we should work on agreeing on the WebID DN and make sure all certificates
created are generated with it, so that in the future we can allow servers to
select WebID certificates easily.

I'll be demonstrating this at TPAC. If we find that this works ok, I propose
we add language to the spec describing this requirement.

----------------

I have tested this with my read-write-web server 
https://github.com/read-write-web/rww-play

which I'll be putting online in the next few weeks hopefully.

For example the following class builds client certificates:

https://github.com/read-write-web/rww-play/blob/0f10d65ffc5048ae8a911b1b05896f5c55832b0d/app/controllers/ClientCertificateApp.scala

at line 134 on every VM startup the server creates a new public/private key with
which to sign the certificates it creates which will be signed by CN=WebID,O=∅"

When I then start my server with 

> run  -Dhttps.port=8443 -Dhttps.trustStore=webid.WebIDTrustManager

and I go to a service such as 

https://localhost:8443/test/webid/eg

then I am only asked for my WebID Certificates (now considered to be those
signed by "CN=WebID,O=∅"

This solves one of Ben Laurie's problems of being asked for too
many certificates, especially certificates that don't have WebIDs signed
by institutions the user knows nothing of.

I have not yet tried this on longer certificate chains.
Also I am looking to see if I can ask for the null resource depending on
the certificate 

[1] http://www.w3.org/2005/Incubator/webid/track/issues/59

On 12 Oct 2012, at 19:22, David Chadwick <d.w.chadwick@kent.ac.uk> wrote:

> Hi Henry
> 
> the first point to note is that signing CA public keys by the WebID root
> CA is not signifying any trust in the CA per se. It is merely signalling
> that this is the public key of this CA. Right?

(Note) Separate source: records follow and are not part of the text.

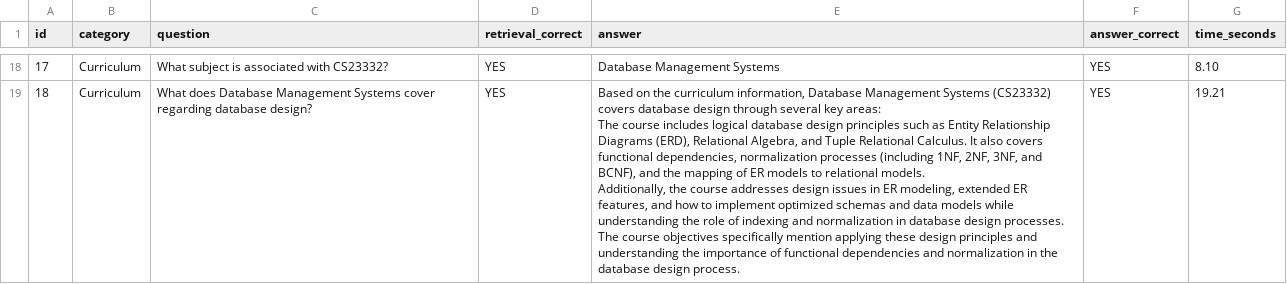
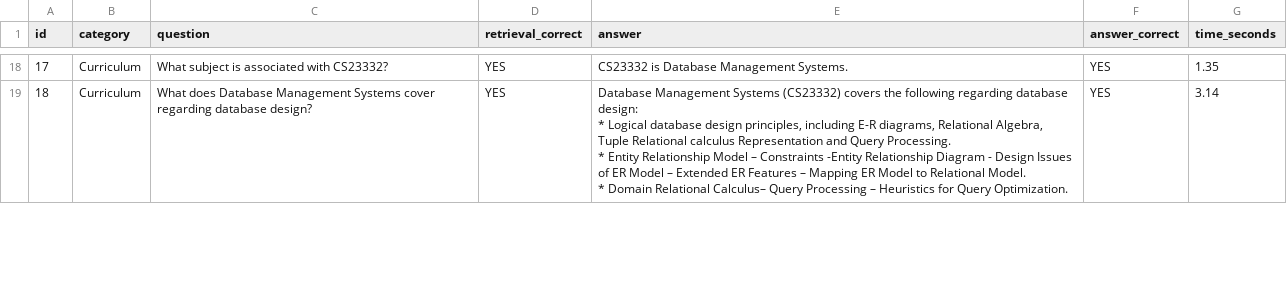
Before and after one commit to Kamalesh-Suresh-Kumar/REC-Voice-AI-Receptionist, a CSV file: REC-Voice-AI-Receptionist/evaluation_results/rag_evaluation_results.csv, drawn as a sheet; only a part is shown, gaps mark what is left out; ↵ is a line break in a cell; the diff covers the shown part only; the diff names each change by its address in the sheet, - before the commit and + after, or states it on an @@ line.

Commit message:
LLM Model changed

```diff
--- a/REC-Voice-AI-Receptionist/evaluation_results/rag_evaluation_results.csv
+++ b/REC-Voice-AI-Receptionist/evaluation_results/rag_evaluation_results.csv
-E18 (answer): Database Management Systems
+E18 (answer): CS23332 is Database Management Systems.
-G18 (time_seconds): 8.10
+G18 (time_seconds): 1.35
-E19 (answer): Based on the curriculum information, Database Management Systems (CS23332) covers database design through several key areas: ↵ The course includes logical database design principles such as Entity Relationship Diagrams (ERD), Relational Algebra, and Tuple Relational Calculus. It also covers functional dependencies, normalization processes (including 1NF, 2NF, 3NF, and BCNF), and the mapping of ER models to relational models. ↵ Additionally, the course addresses design issues in ER modeling, extended ER features, and how to implement optimized schemas and data models while understanding the role of indexing and normalization in database design processes. ↵ The course objectives specifically mention applying these design principles and understanding the importance of functional dependencies and normalization in the database design process.
+E19 (answer): Database Management Systems (CS23332) covers the following regarding database design: ↵ * Logical database design principles, including E-R diagrams, Relational Algebra, Tuple Relational calculus Representation and Query Processing. ↵ * Entity Relationship Model – Constraints -Entity Relationship Diagram - Design Issues of ER Model – Extended ER Features – Mapping ER Model to Relational Model. ↵ * Domain Relational Calculus– Query Processing – Heuristics for Query Optimization.
-G19 (time_seconds): 19.21
+G19 (time_seconds): 3.14
```
Also changed, not shown: 33 edited cells elsewhere in this file, 19 other files.
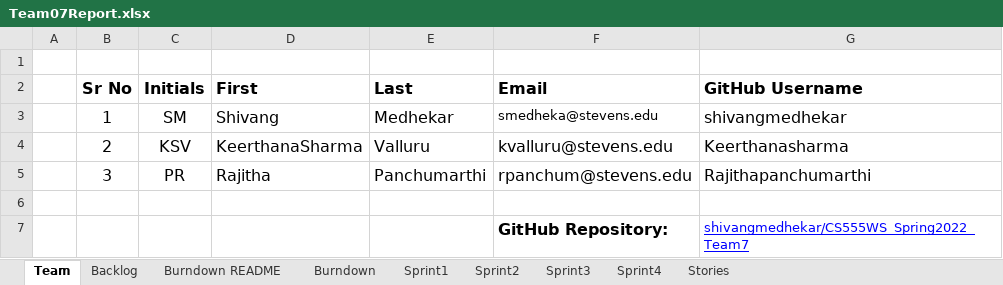
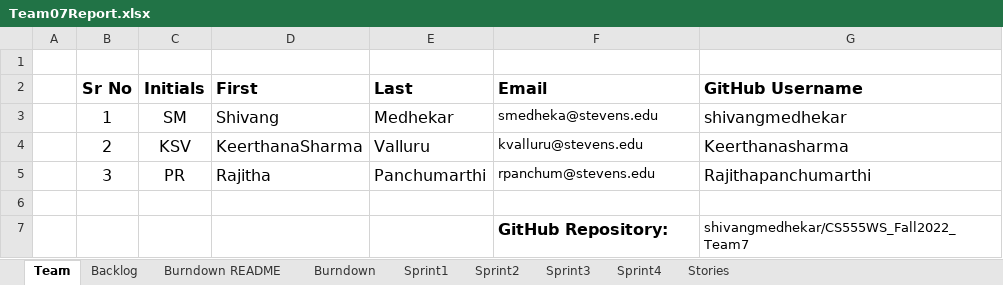
Before and after one commit to shivangmedhekar/CS555WS_Fall2022_Team7, an Excel workbook: Team07Report.xlsx, sheet Team, drawn as a sheet; values as stored, in another font and other column widths than the file's, no borders; the diff names each change by its address in the sheet, - before the commit and + after, or states it on an @@ line.

Commit message:
Update Team07Report.xlsx

```diff
--- a/Team07Report.xlsx (sheet Team)
+++ b/Team07Report.xlsx (sheet Team)
@@ F4:F5 text size: smaller @@
-G7 (GitHub Username): shivangmedhekar/CS555WS_Spring2022_Team7
+G7 (GitHub Username): shivangmedhekar/CS555WS_Fall2022_Team7
@@ G7 underline: on → off, text colour: #0000FF → black @@
```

And because the root CA
> has already done this for you, then we can be sure it is correct, or else the root CA is a fraudster. But given that the root CAs' certs are already built into our browsers by MS, Apple, Mozilla et al then they have already done the validation for you. Right?
> 
> The second point to note is that it is not the root CAs' keys which the
> WebID CA is signing, but rather the subordinate CAs of these CAs. This
> is because signature chain verification may not wont work if it comes
> across a self signed root CA key which is not the WebID CA (the root of
> trust). So by signing the keys of subordinate CAs of the root CAs built
> into browsers, we create an alternative path to the trusted root CA. Of course this makes the work load even greater than you imagined, since each root CA may have 3 or 4 subordinate CAs. But your proposal below will probably handle this.
> 
> More comments below

Thanks for the feedback, but I think you did not quite see the radicality of
what I was proposing. I am not proposing that an institution have any keys it
can sign root CAs with, I am proposing anyone can create those keys and sign them :-)




Received on Saturday, 20 October 2012 21:48:24 UTC

This archive was generated by hypermail 2.3.1 : Tuesday, 6 January 2015 20:54:37 UTC